Jan 8, 2017
Osler associate Jonathan Marin tells Pensions & Investments that employers need to “evaluate their plan designs” in the wake of Ontario legislation easing funding rules for pension plans. In his article, author Rick Baert examines how the Ontario Legislature approved the law that will eliminate the requirement that “defined benefit plans base their funding on the basis of both solvency or immediate termination basis, and going concern or ongoing operations.” The article discusses how these new rules could create more opportunities for plans to diversity their investments – including infrastructure and real estate – and take on more risk. Jonathan, an associate in Osler’s Pensions & Benefits Group, explains the implications for Canadian employers.
"The legislation for this was in late 2016, and given how far off the start was from then, a lot of employers have left the legwork on how to do this until this year," Jonathan tells Pensions & Investments. "It kind of was pushed down the road, but this begins next year, so employers will need to get up to speed on it this year."
He also says that Canadian employers “first will need to evaluate their plan design in relation to what CPP enhancement will provide their workers. They'll also need to consider whether their plan design needs to be changed to take CPP enhancement costs into account.

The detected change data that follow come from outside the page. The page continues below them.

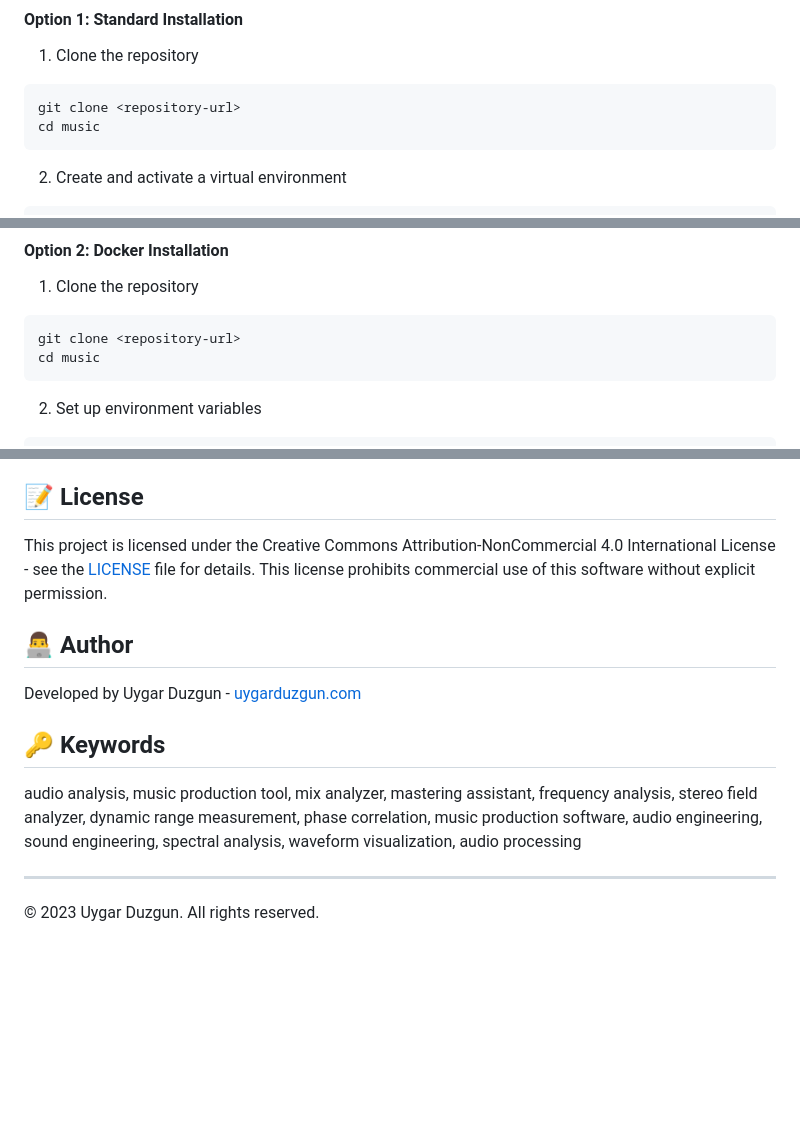
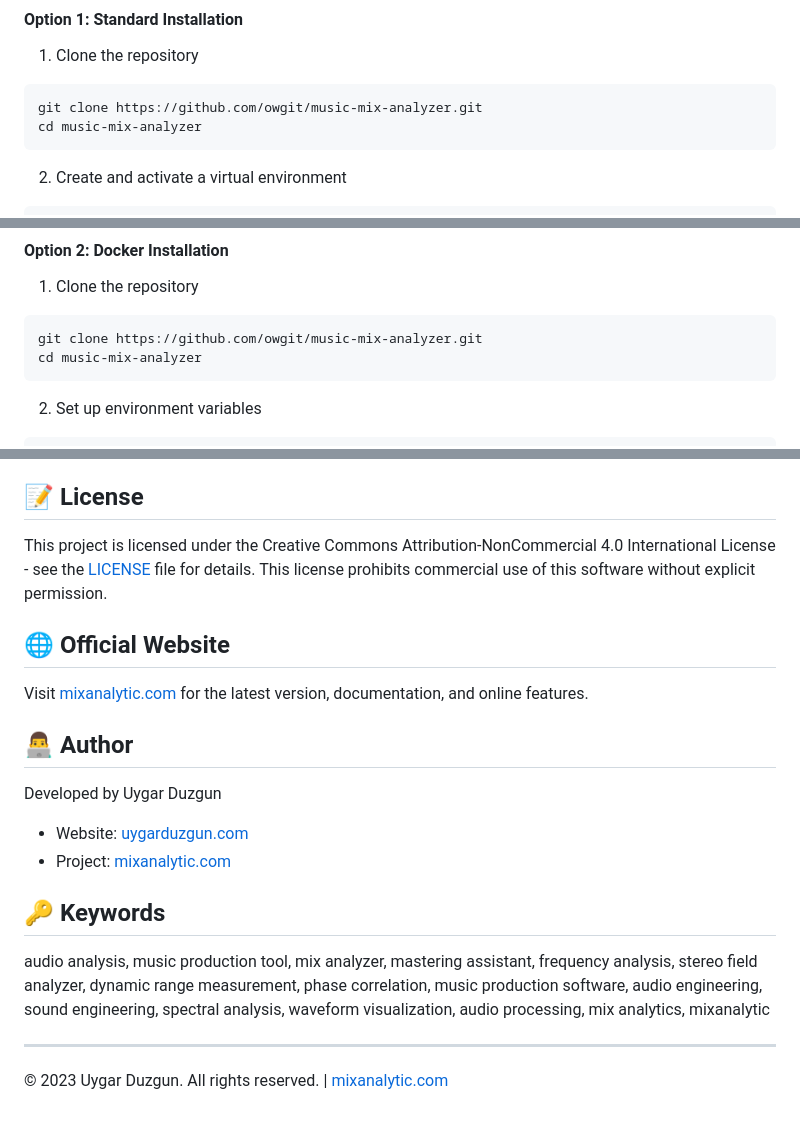
Before and after one commit to owgit/ai-music-mix-analyzer, a Markdown page: README.md, 3 parts joined by grey strips. Rendered like a GitHub page; blank space fills up the shorter version.

Commit message:
Update README with mixanalytic.com domain and GitHub repository details

````diff
--- a/README.md
+++ b/README.md
@@ -32,8 +34,8 @@ A powerful Flask-based web application for audio mixing analysis, mastering assi
 
 1. Clone the repository
 ```bash
-git clone <repository-url>
-cd music
+git clone https://github.com/owgit/music-mix-analyzer.git
+cd music-mix-analyzer
 ```
 
 2. Create and activate a virtual environment
@@ -58,8 +60,8 @@ cp .env.example .env
 
 1. Clone the repository
 ```bash
-git clone <repository-url>
-cd music
+git clone https://github.com/owgit/music-mix-analyzer.git
+cd music-mix-analyzer
 ```
 
 2. Set up environment variables
@@ -283,14 +285,20 @@ Contributions are welcome! Please feel free to submit a Pull Request or create i
 
 This project is licensed under the Creative Commons Attribution-NonCommercial 4.0 International License - see the [LICENSE](LICENSE) file for details. This license prohibits commercial use of this software without explicit permission.
 
+## 🌐 Official Website
+
+Visit [mixanalytic.com](https://mixanalytic.com) for the latest version, documentation, and online features.
+
 ## 👨‍💻 Author
 
-Developed by Uygar Duzgun - [uygarduzgun.com](https://uygarduzgun.com)
+Developed by Uygar Duzgun
+- Website: [uygarduzgun.com](https://uygarduzgun.com)
+- Project: [mixanalytic.com](https://mixanalytic.com)
 
 ## 🔑 Keywords
 
-audio analysis, music production tool, mix analyzer, mastering assistant, frequency analysis, stereo field analyzer, dynamic range measurement, phase correlation, music production software, audio engineering, sound engineering, spectral analysis, waveform visualization, audio processing
+audio analysis, music production tool, mix analyzer, mastering assistant, frequency analysis, stereo field analyzer, dynamic range measurement, phase correlation, music production software, audio engineering, sound engineering, spectral analysis, waveform visualization, audio processing, mix analytics, mixanalytic
 
 ---
 
-© 2023 Uygar Duzgun. All rights reserved.
+© 2023 Uygar Duzgun. All rights reserved. | [mixanalytic.com](https://mixanalytic.com)
````
Also changed, not shown: other parts of README.md (+2 -0 lines).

“They'll also need to update member education on CPP and employer plan integration and update their payroll and administrative processes. This will take a lot of work and, even though the 2019 date begins the phase-in, many of these will need to be done before it starts."
If you subscribe to Pensions & Investments, read Rick Baert’s full article “More infrastructure, real estate investment to come with new rules” in Pensions & Benefits.